That's because regular milk lasts a week or less, while organic lasts about a month, says Scientific American. The reason behind organic milk lasting as long as it does is because it's ultra-pasteurized. That basically means the milk goes through pipes that are heated at a much higher temperature than regular pasteurization. The milk is also heated and cooled more quickly. The downside to that is the taste and texture may be affected through ultra-pasteurization. Apparently, since some of the sugars in the milk are burned or caramelized because of the higher temperature, ultra-pasteurized milk is sweeter. "[Ultra-pasteurization] also destroys some of the milk's vitamin content — not a significant amount — and affects some proteins, making it unusable for cheese," says Scientific American. On the upside, "milk that undergoes [ultra-pasteurization] doesn't need to be refrigerated and can sit on the shelf for up to six months."
If you're wondering why organic milk has to go through more extreme heating process, it's because organic products have to stay fresh longer since they have to travel a further distance. Organic products aren't produced all over the country, so they tend to take more travel time.

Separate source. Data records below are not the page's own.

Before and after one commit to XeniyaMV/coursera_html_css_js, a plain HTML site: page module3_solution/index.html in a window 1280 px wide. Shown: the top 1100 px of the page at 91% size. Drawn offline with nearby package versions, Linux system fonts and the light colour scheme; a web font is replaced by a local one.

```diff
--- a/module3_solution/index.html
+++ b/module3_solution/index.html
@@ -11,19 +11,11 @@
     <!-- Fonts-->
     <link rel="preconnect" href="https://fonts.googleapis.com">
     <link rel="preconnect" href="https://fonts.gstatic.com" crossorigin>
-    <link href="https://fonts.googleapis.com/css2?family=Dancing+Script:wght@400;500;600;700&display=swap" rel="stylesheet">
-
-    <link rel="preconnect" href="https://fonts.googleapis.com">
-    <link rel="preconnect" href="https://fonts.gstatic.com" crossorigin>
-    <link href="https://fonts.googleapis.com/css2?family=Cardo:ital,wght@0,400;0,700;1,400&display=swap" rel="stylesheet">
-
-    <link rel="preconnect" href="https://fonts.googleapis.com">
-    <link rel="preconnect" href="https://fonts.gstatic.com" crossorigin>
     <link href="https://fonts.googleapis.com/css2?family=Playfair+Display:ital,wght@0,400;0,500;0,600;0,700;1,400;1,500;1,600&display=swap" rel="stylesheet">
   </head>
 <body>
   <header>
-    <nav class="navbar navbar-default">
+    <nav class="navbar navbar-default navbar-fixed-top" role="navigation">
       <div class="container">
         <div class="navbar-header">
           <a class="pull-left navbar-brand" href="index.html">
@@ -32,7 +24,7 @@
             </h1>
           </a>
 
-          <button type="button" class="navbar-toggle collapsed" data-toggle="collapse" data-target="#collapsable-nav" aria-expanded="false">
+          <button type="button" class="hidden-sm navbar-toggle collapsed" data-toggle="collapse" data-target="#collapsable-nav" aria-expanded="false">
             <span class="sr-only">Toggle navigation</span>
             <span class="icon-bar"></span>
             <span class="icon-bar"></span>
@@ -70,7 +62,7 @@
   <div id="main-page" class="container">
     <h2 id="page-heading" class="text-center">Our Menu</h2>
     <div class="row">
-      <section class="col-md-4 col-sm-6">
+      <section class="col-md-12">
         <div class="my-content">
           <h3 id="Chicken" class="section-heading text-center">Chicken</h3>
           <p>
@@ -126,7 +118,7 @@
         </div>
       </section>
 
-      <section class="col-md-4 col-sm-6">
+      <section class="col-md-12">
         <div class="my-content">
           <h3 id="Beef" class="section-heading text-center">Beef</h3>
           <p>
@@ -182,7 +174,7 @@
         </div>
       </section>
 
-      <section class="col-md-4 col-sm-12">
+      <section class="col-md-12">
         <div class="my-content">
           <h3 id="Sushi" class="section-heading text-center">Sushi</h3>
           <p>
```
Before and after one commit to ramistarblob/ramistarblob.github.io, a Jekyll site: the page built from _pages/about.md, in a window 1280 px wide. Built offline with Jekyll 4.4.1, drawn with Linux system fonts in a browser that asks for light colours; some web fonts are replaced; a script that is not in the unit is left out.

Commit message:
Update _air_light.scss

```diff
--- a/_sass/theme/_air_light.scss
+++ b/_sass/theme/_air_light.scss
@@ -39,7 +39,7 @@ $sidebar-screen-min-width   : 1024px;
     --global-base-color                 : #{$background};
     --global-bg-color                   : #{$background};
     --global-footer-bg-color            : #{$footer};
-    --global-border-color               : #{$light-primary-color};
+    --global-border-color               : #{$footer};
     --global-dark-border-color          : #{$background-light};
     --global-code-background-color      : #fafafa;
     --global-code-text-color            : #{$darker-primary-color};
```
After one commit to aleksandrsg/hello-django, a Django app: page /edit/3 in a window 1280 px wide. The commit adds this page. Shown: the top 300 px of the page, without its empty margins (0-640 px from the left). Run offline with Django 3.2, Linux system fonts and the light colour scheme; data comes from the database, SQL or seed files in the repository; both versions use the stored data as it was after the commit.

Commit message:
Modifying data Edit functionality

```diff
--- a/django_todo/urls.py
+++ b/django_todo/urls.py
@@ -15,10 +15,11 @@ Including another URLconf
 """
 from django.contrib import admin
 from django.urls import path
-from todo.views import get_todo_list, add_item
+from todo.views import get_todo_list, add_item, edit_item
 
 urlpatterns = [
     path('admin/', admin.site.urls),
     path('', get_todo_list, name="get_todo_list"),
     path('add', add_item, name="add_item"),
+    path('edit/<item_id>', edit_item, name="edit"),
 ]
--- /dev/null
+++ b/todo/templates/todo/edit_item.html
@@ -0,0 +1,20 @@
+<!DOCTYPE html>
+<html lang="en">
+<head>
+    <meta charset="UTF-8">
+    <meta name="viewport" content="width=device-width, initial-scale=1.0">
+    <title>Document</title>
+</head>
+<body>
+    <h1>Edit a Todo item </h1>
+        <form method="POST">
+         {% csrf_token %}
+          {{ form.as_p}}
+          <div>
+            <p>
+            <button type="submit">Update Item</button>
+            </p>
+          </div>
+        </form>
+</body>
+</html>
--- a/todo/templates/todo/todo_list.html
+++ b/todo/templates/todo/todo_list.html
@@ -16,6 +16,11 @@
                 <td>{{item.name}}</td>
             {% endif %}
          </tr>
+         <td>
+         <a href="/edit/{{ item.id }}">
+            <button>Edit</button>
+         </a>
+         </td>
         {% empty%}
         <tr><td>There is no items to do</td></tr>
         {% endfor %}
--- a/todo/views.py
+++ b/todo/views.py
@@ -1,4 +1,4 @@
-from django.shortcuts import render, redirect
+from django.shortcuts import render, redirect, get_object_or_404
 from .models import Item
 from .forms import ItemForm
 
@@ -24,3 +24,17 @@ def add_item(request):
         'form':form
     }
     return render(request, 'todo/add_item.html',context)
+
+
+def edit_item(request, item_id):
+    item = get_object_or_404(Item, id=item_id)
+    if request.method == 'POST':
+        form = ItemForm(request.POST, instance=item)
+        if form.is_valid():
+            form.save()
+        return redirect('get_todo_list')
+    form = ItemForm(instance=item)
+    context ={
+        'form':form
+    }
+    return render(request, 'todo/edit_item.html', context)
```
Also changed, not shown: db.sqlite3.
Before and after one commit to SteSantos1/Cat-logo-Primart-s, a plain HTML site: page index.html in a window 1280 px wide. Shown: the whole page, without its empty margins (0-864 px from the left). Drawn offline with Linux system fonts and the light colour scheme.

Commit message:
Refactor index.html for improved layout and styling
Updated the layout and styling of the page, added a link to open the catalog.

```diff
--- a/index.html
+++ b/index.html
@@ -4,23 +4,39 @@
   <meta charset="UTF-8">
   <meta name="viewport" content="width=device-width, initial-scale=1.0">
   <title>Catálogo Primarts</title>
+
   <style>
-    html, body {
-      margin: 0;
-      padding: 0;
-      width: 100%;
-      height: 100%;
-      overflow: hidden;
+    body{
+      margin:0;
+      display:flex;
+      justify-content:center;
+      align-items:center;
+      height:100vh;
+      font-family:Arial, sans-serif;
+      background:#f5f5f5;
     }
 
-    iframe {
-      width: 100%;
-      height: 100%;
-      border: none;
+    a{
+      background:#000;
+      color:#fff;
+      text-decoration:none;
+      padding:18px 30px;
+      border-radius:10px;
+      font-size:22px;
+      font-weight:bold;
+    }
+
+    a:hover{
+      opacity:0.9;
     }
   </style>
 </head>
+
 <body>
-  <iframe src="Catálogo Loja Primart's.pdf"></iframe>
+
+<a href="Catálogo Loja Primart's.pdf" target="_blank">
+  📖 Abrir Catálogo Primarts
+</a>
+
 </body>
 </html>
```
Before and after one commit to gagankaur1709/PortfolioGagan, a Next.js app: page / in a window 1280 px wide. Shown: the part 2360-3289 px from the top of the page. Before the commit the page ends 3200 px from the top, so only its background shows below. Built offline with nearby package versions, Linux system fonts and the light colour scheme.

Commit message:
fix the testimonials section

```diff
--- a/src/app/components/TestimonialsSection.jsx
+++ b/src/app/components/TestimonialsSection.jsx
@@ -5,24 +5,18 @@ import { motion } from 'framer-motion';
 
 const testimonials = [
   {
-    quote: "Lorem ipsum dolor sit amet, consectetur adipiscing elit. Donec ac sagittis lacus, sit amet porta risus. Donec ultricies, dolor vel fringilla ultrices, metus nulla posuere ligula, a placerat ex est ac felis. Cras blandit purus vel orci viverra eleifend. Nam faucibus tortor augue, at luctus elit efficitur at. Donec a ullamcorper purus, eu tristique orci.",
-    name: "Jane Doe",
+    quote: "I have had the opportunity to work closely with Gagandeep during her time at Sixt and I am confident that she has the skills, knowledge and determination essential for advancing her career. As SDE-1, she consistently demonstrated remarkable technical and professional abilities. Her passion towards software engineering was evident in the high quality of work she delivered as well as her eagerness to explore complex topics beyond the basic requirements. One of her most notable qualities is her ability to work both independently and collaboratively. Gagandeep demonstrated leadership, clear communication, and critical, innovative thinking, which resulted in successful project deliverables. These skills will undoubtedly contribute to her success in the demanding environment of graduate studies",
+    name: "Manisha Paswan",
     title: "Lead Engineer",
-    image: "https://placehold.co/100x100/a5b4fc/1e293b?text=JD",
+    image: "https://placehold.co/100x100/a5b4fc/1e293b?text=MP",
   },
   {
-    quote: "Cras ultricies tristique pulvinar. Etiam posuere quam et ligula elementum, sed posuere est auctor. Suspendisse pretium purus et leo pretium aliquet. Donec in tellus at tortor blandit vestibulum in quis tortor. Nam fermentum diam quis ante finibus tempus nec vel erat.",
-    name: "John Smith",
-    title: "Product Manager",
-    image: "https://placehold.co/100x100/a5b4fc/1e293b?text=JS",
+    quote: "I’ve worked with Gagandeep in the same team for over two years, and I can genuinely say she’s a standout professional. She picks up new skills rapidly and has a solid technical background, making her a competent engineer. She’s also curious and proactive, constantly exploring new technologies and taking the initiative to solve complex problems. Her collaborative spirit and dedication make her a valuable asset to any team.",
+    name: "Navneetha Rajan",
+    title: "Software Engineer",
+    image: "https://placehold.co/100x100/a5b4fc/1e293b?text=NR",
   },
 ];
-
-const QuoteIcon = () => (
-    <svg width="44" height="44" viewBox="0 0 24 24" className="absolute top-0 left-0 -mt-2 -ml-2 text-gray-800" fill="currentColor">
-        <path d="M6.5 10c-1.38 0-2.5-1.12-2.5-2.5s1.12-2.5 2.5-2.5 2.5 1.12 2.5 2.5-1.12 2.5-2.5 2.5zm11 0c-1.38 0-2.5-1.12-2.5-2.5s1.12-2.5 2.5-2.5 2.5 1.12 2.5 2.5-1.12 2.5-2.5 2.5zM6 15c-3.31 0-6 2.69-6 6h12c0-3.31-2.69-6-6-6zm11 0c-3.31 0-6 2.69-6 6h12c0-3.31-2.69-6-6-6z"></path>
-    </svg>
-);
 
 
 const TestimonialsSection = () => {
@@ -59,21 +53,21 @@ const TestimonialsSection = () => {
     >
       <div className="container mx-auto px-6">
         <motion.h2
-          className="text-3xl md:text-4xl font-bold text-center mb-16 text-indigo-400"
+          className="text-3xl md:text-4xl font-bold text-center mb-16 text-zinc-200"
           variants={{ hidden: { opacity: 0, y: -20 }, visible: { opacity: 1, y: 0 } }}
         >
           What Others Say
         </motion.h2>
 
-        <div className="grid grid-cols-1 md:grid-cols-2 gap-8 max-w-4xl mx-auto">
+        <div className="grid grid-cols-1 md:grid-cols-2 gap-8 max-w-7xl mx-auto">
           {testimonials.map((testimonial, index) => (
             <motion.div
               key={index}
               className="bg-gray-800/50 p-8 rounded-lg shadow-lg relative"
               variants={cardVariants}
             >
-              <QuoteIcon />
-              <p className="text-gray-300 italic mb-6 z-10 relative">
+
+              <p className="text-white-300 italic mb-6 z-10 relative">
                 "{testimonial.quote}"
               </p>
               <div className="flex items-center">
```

Technically, you don't have to get organic milk, just one that's ultra-pasteurized. But regular milk that's been ultra-pasteurized is harder to find, says RoamingAmber. However, if you're not fussy about your products being organic, you will be able to save even more by buying nonorganic ultra-pasteurized milk.